During the course of providing financial advice and support in the agri-business sector, our team has identified a number of typical issues, some of which we highlighted in this article.
The priorities for investment and lending within agri-business typically include, assisting with purchasing farmland, equipment finance or hire purchase facilities or facilitating diversification of the business.
Diversification often requires significant capital investment to cover costs, for example, in the renovation of buildings for accommodation or developing renewable power generation. There can also be a need for new working capital facilities to support contracting, retail and catering operations.
High street banks will require suitable collateral for such lending, which can be difficult to obtain if a business has limited assets, or is already supporting its core operations with an overdraft or other loan facilities. Personal guarantees might be requested but should not be given without professional advice and some serious thought. An alternative to bank loans and overdrafts would be specialist asset finance, hire purchase or debt finance, where greater flexibility may be available, although lending costs may be higher.
As Northern Ireland’s agri-businesses seek new markets for products or produce, government assistance is available, for example, via the Department of Business Innovation and Skills through initiatives such as the ‘Tradeshow Access Programme’ which can provide grants, for example, to help meet the cost of attending trade shows and travel support.
Another common issue for the Northern Irish agri-business sector is managing succession, where businesses are so often owned and operated by different generations of the same family, and value needs to be extracted to allow the older generation to retire and pass on control. This can often create a strain on the finances of a business, and forward planning may reduce dependence on costly finance.

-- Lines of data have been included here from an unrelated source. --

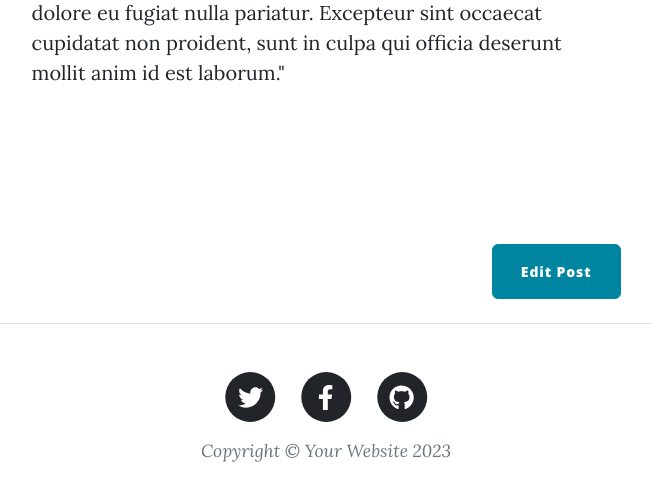
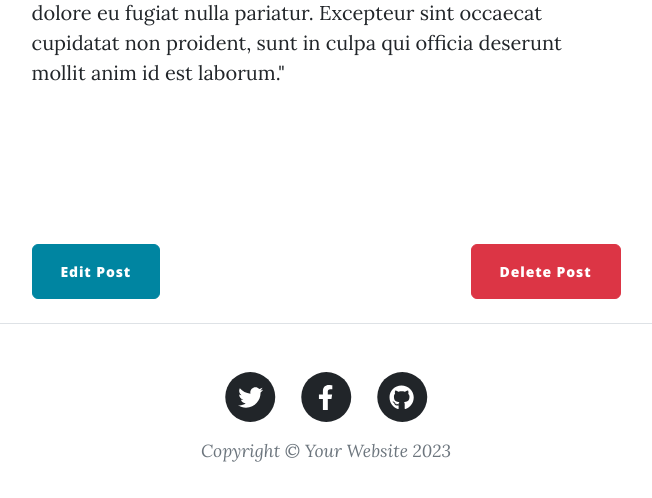
Before and after one commit to VojtaMi/blog_exercise, a Flask app: page /post/1 in a window 1280 px wide. Shown: the part 860-1358 px from the top of the page, without its empty margins (314-966 px from the left). Run offline with Flask 3, Linux system fonts and the light colour scheme; data comes from the database, SQL or seed files in the repository; both versions use the stored data as it was after the commit; some libraries are stand-ins or nearby versions.

Commit message:
delete post

```diff
--- a/app.py
+++ b/app.py
@@ -4,7 +4,6 @@ from models import db, BlogPost
 import crud
 from forms import PostForm
 from flask_ckeditor import CKEditor
-
 
 app = Flask(__name__)
 app.config['SECRET_KEY'] = '8BYkEfBA6O6donzWlSihBXox7C0sKR6b'
@@ -72,7 +71,6 @@ def make_post():
     )
 
 
-
 @app.route('/edit-post/<int:post_id>', methods=["GET", "POST"])
 def edit_post(post_id):
     post = crud.get_post_by_id(post_id)
@@ -99,5 +97,12 @@ def edit_post(post_id):
     )
 
 
+@app.route('/delete-post/<int:post_id>')
+def delete_post(post_id):
+    crud.delete_post(post_id)
+    flash("Post deleted!", "success")
+    return redirect(url_for('home'))
+
+
 if __name__ == "__main__":
     app.run(debug=True, port=5003)
--- a/templates/post.html
+++ b/templates/post.html
@@ -26,11 +26,16 @@
             <div class="col-md-10 col-lg-8 col-xl-7">
                 {{ post.body|safe }}
 
-                <div class="d-flex justify-content-end mb-4">
+                <div class="d-flex justify-content-between mb-4">
                     <a
                             class="btn btn-primary float-right"
                             href="{{ url_for('edit_post', post_id=post.id) }}"
                     >Edit Post</a>
+
+                    <a
+                            class="btn btn-danger float-right"
+                            href="{{ url_for('delete_post', post_id=post.id) }}"
+                    >Delete Post</a>
                 </div>
             </div>
         </div>
```
Also changed, not shown: instance/posts.db.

A number of steps can be taken to create financial stability and reduce risk within your business, for example by updating partnership agreements, incorporating your business and separating the ownership of land from the business, perhaps granting leases of key assets, in particular the farmland. There will be certain issues to consider such as the taxation consequences, benefits of limited liability, views of customers and suppliers and future growth ambitions. In any case, these factors should remain under constant review.
This article has been produced for general information purposes and further advice should be sought from a professional advisor. Please contact our Banking & Finance team at Cleaver Fulton Rankin, for further advice or information.